Johann Christian von Eggenberg
4. From the Bohemian Kingdom to the Czech Republic
The dreadful tracks which the First World War drew through Europe also affected the small Bohemian Forest municipality Gloeckelberg. In addition to the miseries and privations 54 men gave their life between 1914 and 1918 for „God – the emperor –and their country“.
The old emperor died on November 21st, 1916. His successor Karl I. tried in vain to install peace. After the resignation of Emperor Karl the Republic Germany-Austria was proclaimed on November 12th, 1918. The so-called peace negotiations in Paris occured under conditions without emperor and the Republic Germany-Austria in questions. From the beginning two incompatible and irreconciable positions existed with regard to the Sudeten-Germans. The Czech side required the historical borders of the kingdom of Bohemia for the exclaimed republic. The German side demanded the right of self-determination. This right was refused to the defeated people. The Czech military occupied the Sudeten areas which were put under military state right. 54 people died during the ensuing bloody clashes.
On May 12th, 1919 the Austrian delegation consisting of 60 people including some Sudeten-Germans arrived in Paris. They received the peace terms on June 2nd with a 2 weeks time limit for remarks. The outrage and dismay about this dictation spread over all theaffected areas. Austria had to renounce not only all the by Germans settled areas in Bohemia, but also smaller municipalities in the court districts in the north of Lower Austria, e.g., on the railway station of Gmünd.
After extensive objections a limit of 5 days was granted to the delegation for signing, without any consideration to the objections. otherwise the peace terms would be put through by force of arms.

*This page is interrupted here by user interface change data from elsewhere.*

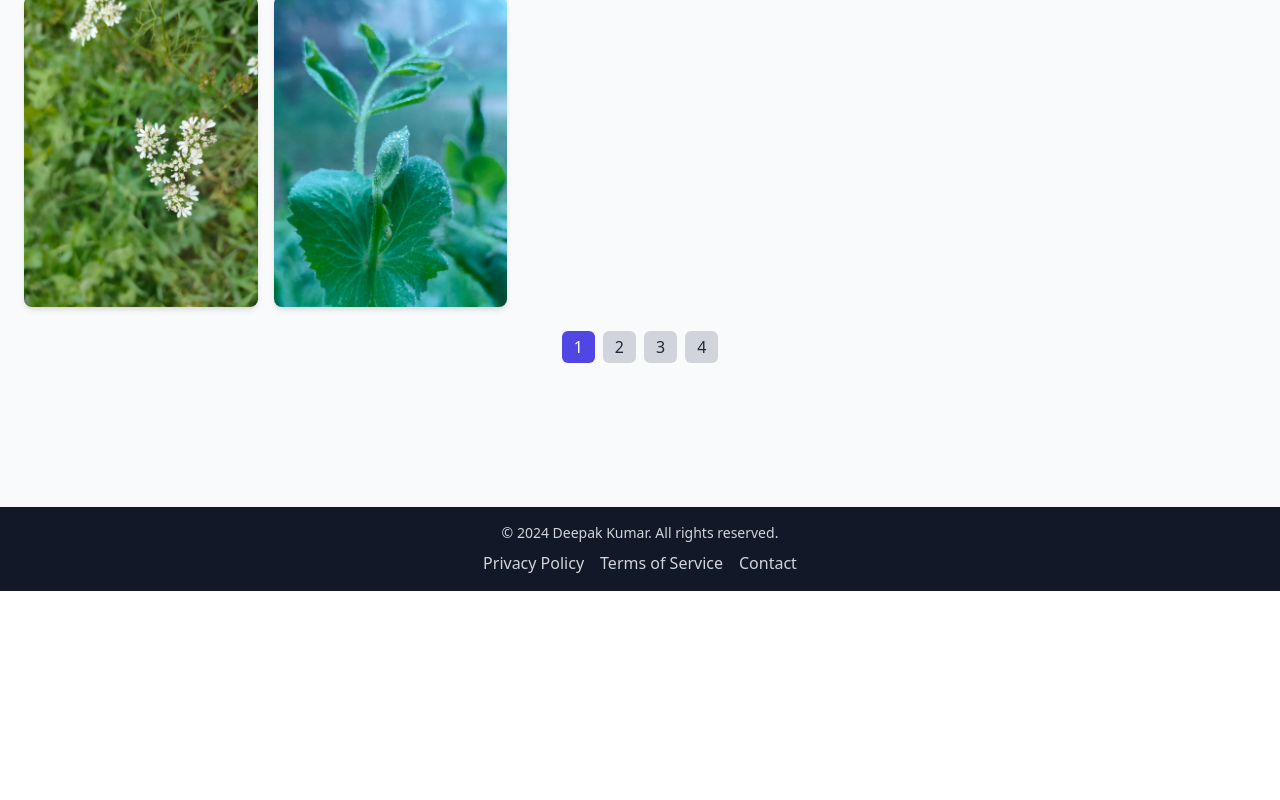
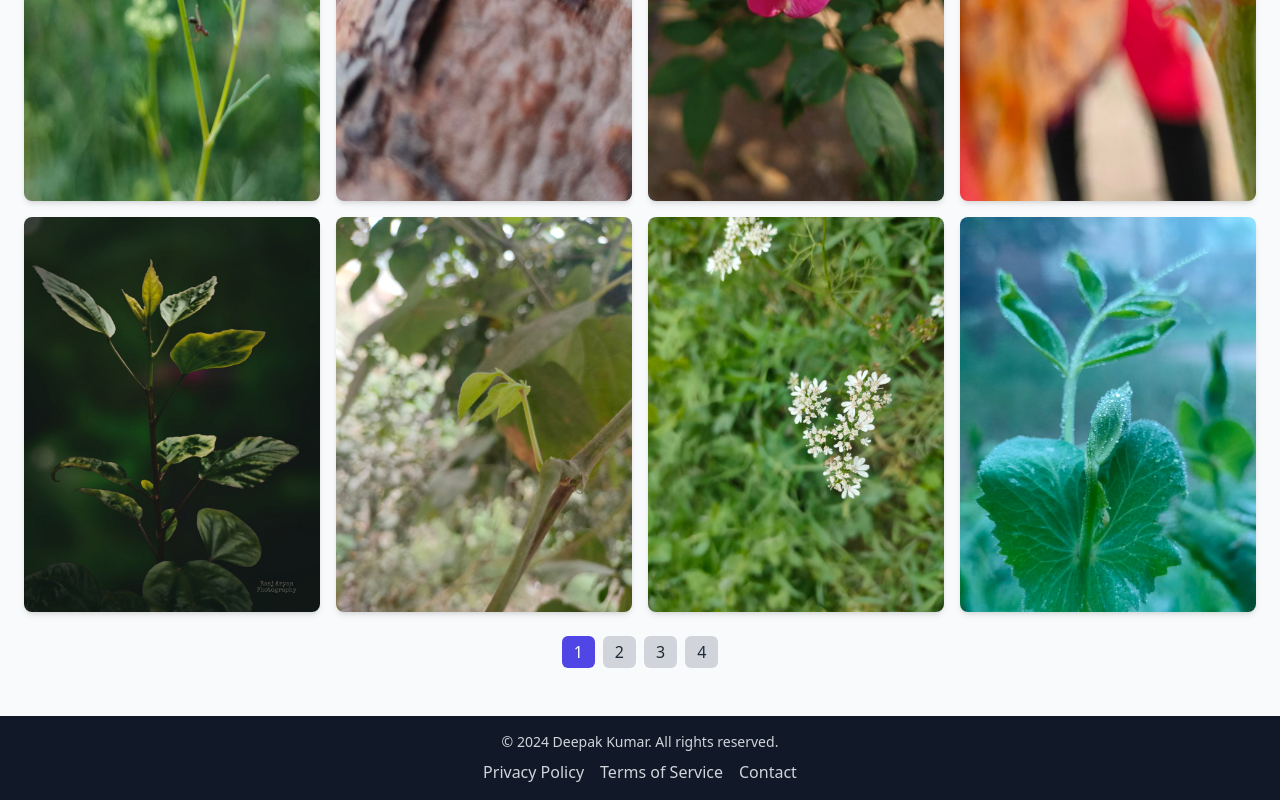
Before and after one commit to deepakkumar55/PersonalPortFolio, a React (Create React App) app: page /photos in a window 1280 px wide. Shown: the part 1047-1847 px from the top of the page. Before the commit the page ends 1638 px from the top, so only its background shows below. Built offline with nearby package versions, Linux system fonts and the light colour scheme.

Commit message:
Change lyout

```diff
--- a/src/Page/Blog.js
+++ b/src/Page/Blog.js
@@ -93,7 +93,7 @@ const Blog = () => {
           ))}
         </div>
         {/* Pagination */}
-        <div className="flex pb-24 justify-center items-center mt-6">
+        <div className="flex pb-24 lg:pb-0 justify-center items-center mt-6">
           {[...Array(Math.ceil(posts.length / postsPerPage)).keys()].map((number) => (
             <button
               key={number + 1}
--- a/src/Page/Photos.js
+++ b/src/Page/Photos.js
@@ -3,9 +3,8 @@ import { Photo } from '../Image/Photos';
 
 const Photos = () => {
   const [currentPage, setCurrentPage] = useState(1);
-  const photosPerPage = 12; // Number of photos per page
+  const photosPerPage = 12;
 
-  // Logic to paginate photo array
   const indexOfLastPhoto = currentPage * photosPerPage;
   const indexOfFirstPhoto = indexOfLastPhoto - photosPerPage;
   const currentPhotos = Photo.slice(indexOfFirstPhoto, indexOfLastPhoto);
@@ -18,7 +17,7 @@ const Photos = () => {
         <h2 className="text-3xl font-extrabold text-gray-900 dark:text-white mb-8 text-center">
           Photos
         </h2>
-        <div className="grid grid-cols-2 sm:grid-cols-2 md:grid-cols-3 lg:grid-cols-5 gap-4">
+        <div className="w-full h-full grid grid-cols-2 sm:grid-cols-2 md:grid-cols-3 lg:grid-cols-4 gap-4">
           {currentPhotos.map((photo) => (
             <div key={photo.id} className="flex flex-col items-center">
               <img
@@ -31,7 +30,7 @@ const Photos = () => {
         </div>
 
         {/* Pagination controls */}
-        <div className="flex pb-24 justify-center items-center mt-6">
+        <div className="flex pb-24 lg:pb-0 justify-center items-center mt-6">
           {[...Array(Math.ceil(Photo.length / photosPerPage)).keys()].map((number) => (
             <button
               key={number + 1}
```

The delegation signed under protest on the 6th of September, 1919, the ratification document was handed over on the 5th of November and the Sudeten-German became de jure on this day citizens of the Czech republic.
The Zurich News wrote on June 4th, 1919 after the term of peace became known: The borders have been drawn everywhere as unfavorably as possible. Large districts that were doubtless German and wished to belong to the young German-Austrian republic were assigned to foreign countries without asking the population. Austria would be mutilated by the peace terms of the entente so much that there within and beyond its borders intrigues would be the consequence.to the end that the now snatched away brothers came back. The questions of German Tyrol, German Hungary and German Bohemia would bring agitations of which the everlasting border feuds of the last weeks possibly are only one weak foreboding. Should this be the beginning of an era of peace and quiet rest?“
And on the 5th of June, 1919: „… Czechoslovakia loses by allocation of so large, purely German-speaking areas her character as that nation state for which at that time Masaryk, Kramá ř, Bene š have voted themselves. It becomes the reduced effigy of old Austria with his national mixture, with a German one and a magyarischen minority and a Slavic majority.“ (End of the citations from the new Züricher newspaper).
The possibility of autonomous development should be granted to the Czech republic which thanked its form to the on January 8th, 1918 declared results of the war of president Wilson according to item 10. “To the people of Austria-Hungary a secure place among the Nations should be granted.” This right was refused to the Sudeten-Germans. The self-determination right was valid for the winners, not for the defeated people.
Dr. Othmar Hanke